Rationale: The Lipidyzer platform was recently updated on a SCIEX QTRAP 6500+ mass spectrometer and offers a targeted lipidomics assay including 1150 different lipids. We evaluated this targeted approach using human plasma samples and compared the results against a global untargeted lipidomics method using a high-resolution Q Exactive HF Orbitrap mass spectrometer.
Methods: Lipids from human plasma samples (N = 5) were extracted using a modified Bligh-Dyer approach. A global untargeted analysis was performed using a Thermo Orbitrap Q Exactive HF mass spectrometer, followed by data analysis using Progenesis QI software. Multiple reaction monitoring (MRM)-based targeted analysis was performed using a QTRAP 6500+ mass spectrometer, followed by data analysis using SCIEX OS software. The samples were injected on three separate days to assess reproducibility for both approaches.
Results: Overall, 465 lipids were identified from 11 lipid classes in both approaches, of which 159 were similar between the methods, 168 lipids were unique to the MRM approach, and 138 lipids were unique to the untargeted approach. Phosphatidylcholine and phosphatidylethanolamine species were the most commonly identified using the untargeted approach, while triacylglycerol species were the most commonly identified using the targeted MRM approach. The targeted MRM approach had more consistent relative abundances across the three days than the untargeted approach. Overall, the coefficient of variation for inter-day comparisons across all lipid classes was ∼ 23% for the untargeted approach and ∼ 9% for the targeted MRM approach.
Conclusions: The targeted MRM approach identified similar numbers of lipids to a conventional untargeted approach, but had better representation of 11 lipid classes commonly identified by both approaches. Based on the separation methods employed, the conventional untargeted approach could better detect phosphatidylcholine and sphingomyelin lipid classes.

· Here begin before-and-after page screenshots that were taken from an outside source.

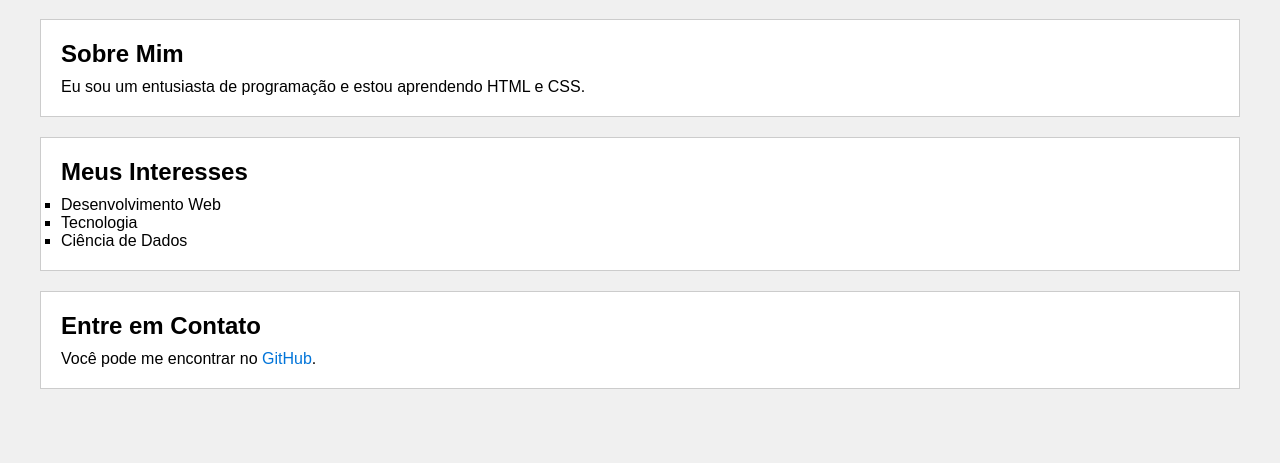
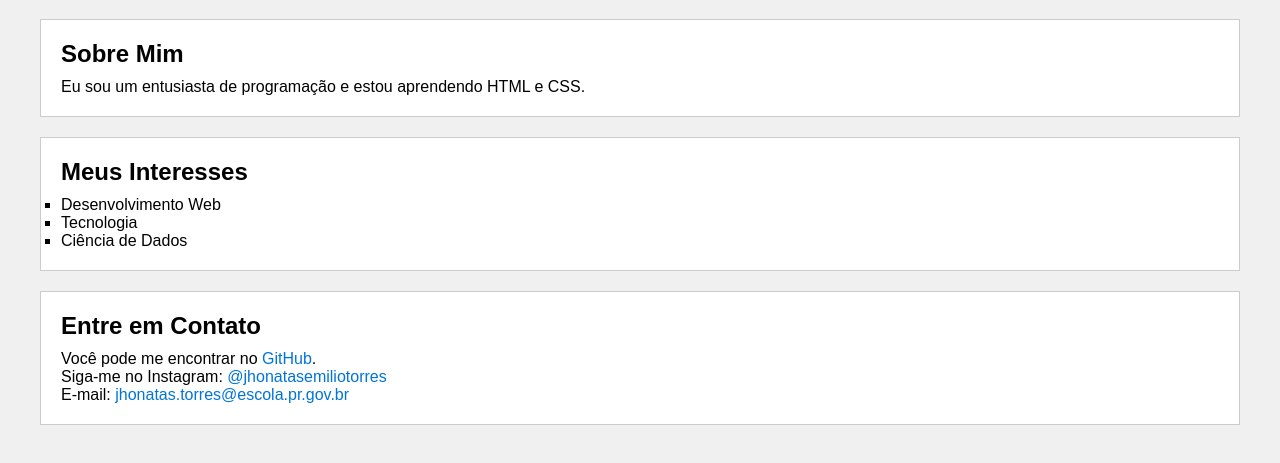
Before and after one commit to jhonatasProf/prof.Pc, a plain HTML site: page index.html in a window 1280 px wide. Shown: the part 123-586 px from the top of the page. Drawn offline with Linux system fonts and the light colour scheme.

Commit message:
redes sociais

```diff
--- a/index.html
+++ b/index.html
@@ -29,6 +29,8 @@
     <section>
         <h2>Entre em Contato</h2>
         <p>Você pode me encontrar no <a href="https://github.com/jhonatasProf/prof.Pc">GitHub</a>.</p>
+        <p>Siga-me no Instagram: <a href="https://www.instagram.com/jhonatasemiliotorres/">@jhonatasemiliotorres</a></p>
+        <p>E-mail: <a href="mailto:jhonatas.torres@escola.pr.gov.br">jhonatas.torres@escola.pr.gov.br</a></p>
     </section>
 </body>
 
```
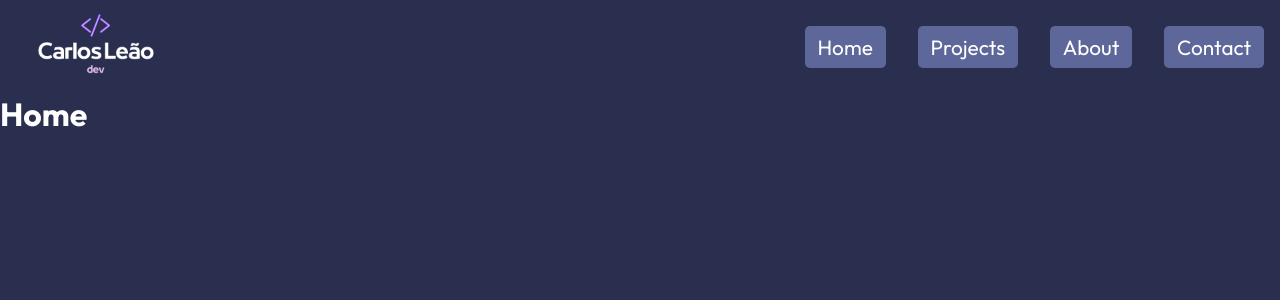
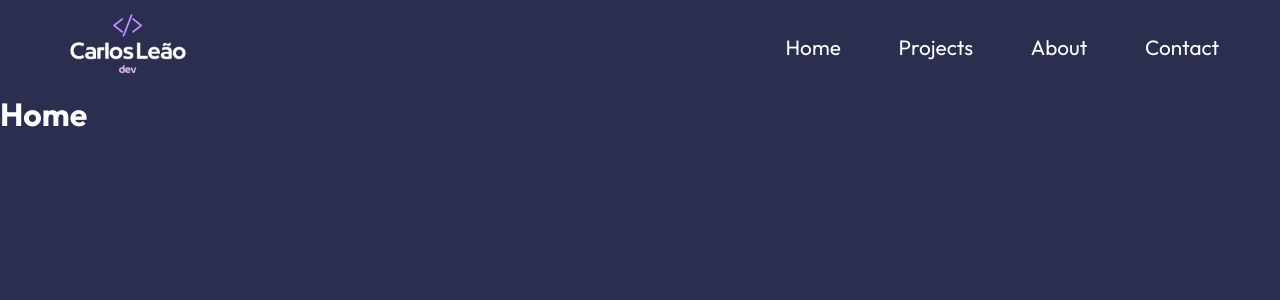
Before and after one commit to Chbmleao/Carlos-Portfolio, a React (Create React App) app: page / in a window 1280 px wide. Shown: the top 300 px of the page. Built offline with nearby package versions, Linux system fonts and the light colour scheme.

Commit message:
Change navbar style

```diff
--- a/src/components/NavbarStyles.css
+++ b/src/components/NavbarStyles.css
@@ -14,9 +14,7 @@
   list-style-type: none;
   align-items: center;
   justify-content: space-between;
-  padding: 0rem 1rem;
-  background-color: #2a2f4f;
-  color: #8c52ff;
+  padding: 0rem 3rem;
 }
 
 .nav-menu {
@@ -29,14 +27,13 @@
   list-style: none;
 }
 
-a {
-  text-decoration: none;
-  color: #fff;
-}
-
 .nav-menu a {
-  background-color: #5e6799;
   border-radius: 5px;
   transition: 0.3s ease;
   padding: 0.5rem 0.8rem;
 }
+
+.nav-menu a:hover {
+  background-color: rgba(94, 103, 153, 0.5);
+  transition: 0.5s;
+}
```
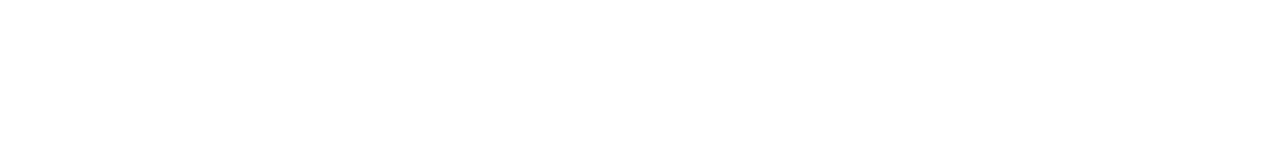
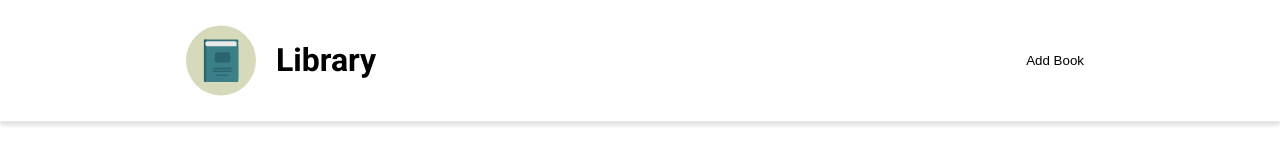
Before and after one commit to LilMus/library, a website: page index.html in a window 1280 px wide. Drawn offline with Linux system fonts and the light colour scheme.

Commit message:
Add header and "add book" button

```diff
--- a/index.html
+++ b/index.html
@@ -5,8 +5,90 @@
     <meta http-equiv="X-UA-Compatible" content="IE=edge" />
     <meta name="viewport" content="width=device-width, initial-scale=1.0" />
     <title>Library</title>
+    <link rel="stylesheet" href="style/style.css" />
   </head>
   <body>
-    <p></p>
+    <header>
+      <svg
+        version="1.1"
+        id="Layer_1"
+        xmlns="http://www.w3.org/2000/svg"
+        xmlns:xlink="http://www.w3.org/1999/xlink"
+        x="0px"
+        y="0px"
+        viewBox="0 0 473.931 473.931"
+        style="enable-background: new 0 0 473.931 473.931"
+        xml:space="preserve"
+      >
+        <circle style="fill: #d7daba" cx="236.966" cy="236.966" r="236.966" />
+        <path
+          style="fill: #327477"
+          d="M354.154,359.291c0,3.618-2.93,6.541-6.537,6.541H127.908c-3.607,0-6.537-2.922-6.537-6.541V101.937
+              c0-3.611,2.93-6.541,6.537-6.541h219.709c3.607,0,6.537,2.93,6.537,6.541V359.291z"
+        />
+        <path
+          style="fill: #3b7f89"
+          d="M354.154,376.967c0,3.611-2.93,6.537-6.537,6.537H140.282V140.555h207.331
+              c3.607,0,6.537,2.93,6.537,6.541v229.871H354.154z"
+        />
+        <rect
+          x="137.633"
+          y="137.158"
+          style="fill: #4699a1"
+          width="3.977"
+          height="246.35"
+        />
+        <path
+          style="fill: #2a646e"
+          d="M138.292,95.396h-10.383c-3.607,0-6.537,2.93-6.537,6.541v275.031c0,3.611,2.93,6.537,6.537,6.537
+              h10.383V95.396z"
+        />
+        <path
+          style="fill: #e9e9ea"
+          d="M342.371,140.473H143.706c-6.773,0-12.262-5.497-12.262-12.269v-8.056
+              c0-6.773,5.489-12.262,12.262-12.262h186.403c6.773,0,12.262,5.493,12.262,12.262L342.371,140.473z"
+        />
+        <g>
+          <path
+            style="fill: #2a646e"
+            d="M284.46,251.574h-73.503c-8.677,0-15.734-7.061-15.734-15.734v-38.147
+                  c0-8.67,7.057-15.73,15.734-15.73h73.503c8.673,0,15.734,7.061,15.734,15.73v38.143C300.19,244.513,293.133,251.574,284.46,251.574
+                  z"
+          />
+          <path
+            style="fill: #2a646e"
+            d="M309.683,290.84c0,2.821-2.196,5.111-4.909,5.111H188.443c-2.713,0-4.913-2.29-4.913-5.111l0,0
+                  c0-2.829,2.2-5.115,4.913-5.115h116.331C307.49,285.725,309.683,288.011,309.683,290.84L309.683,290.84z"
+          />
+          <path
+            style="fill: #2a646e"
+            d="M309.683,309.81c0,2.821-2.196,5.111-4.909,5.111H188.443c-2.713,0-4.913-2.29-4.913-5.111l0,0
+                  c0-2.821,2.2-5.111,4.913-5.111h116.331C307.49,304.699,309.683,306.989,309.683,309.81L309.683,309.81z"
+          />
+          <path
+            style="fill: #2a646e"
+            d="M289.017,338.031c0,1.893-1.482,3.435-3.304,3.435h-78.21c-1.826,0-3.304-1.542-3.304-3.435l0,0
+                  c0-1.897,1.482-3.439,3.304-3.439h78.21C287.539,334.592,289.017,336.134,289.017,338.031L289.017,338.031z"
+          />
+        </g>
+        <g></g>
+        <g></g>
+        <g></g>
+        <g></g>
+        <g></g>
+        <g></g>
+        <g></g>
+        <g></g>
+        <g></g>
+        <g></g>
+        <g></g>
+        <g></g>
+        <g></g>
+        <g></g>
+        <g></g>
+      </svg>
+      <h1>Library</h1>
+      <button type="button">Add Book</button>
+    </header>
   </body>
 </html>
--- a/style/style.scss
+++ b/style/style.scss
@@ -0,0 +1,37 @@
+@import url('https://fonts.googleapis.com/css2?family=Roboto:wght@400;700&display=swap');
+$green-color: #d7daba;
+
+body,
+html {
+  height: 100%;
+  margin: 0;
+  font-family: 'Roboto', sans-serif;
+}
+
+header {
+  display: flex;
+  justify-content: center;
+  font-weight: 700;
+  margin-top: 20px;
+  padding-bottom: 20px;
+  box-shadow: 0px 5px 3px rgba(0, 0, 0, 0.1);
+  > svg {
+    width: 70px;
+    margin-right: 20px;
+  }
+  > button {
+    height: 50px;
+    align-self: center;
+    margin-left: 50%;
+    cursor: pointer;
+    background: none;
+    border: transparent;
+    border-radius: 10px;
+    padding: 0 10px;
+    &:hover {
+      background-color: $green-color;
+      transition-property: background-color;
+      transition-duration: 0.3s;
+    }
+  }
+}
```
Also changed, not shown: media/book-pack.svg (added), media/book-svgrepo-com.svg (added), style/style.css, 1 other file.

The targeted MRM approach had lower inter-day variability than the untargeted approach when tested using a small group of plasma samples. These studies highlight the advantages in using targeted MRM approaches for human plasma lipidomics analysis.
© 2020 John Wiley & Sons, Ltd.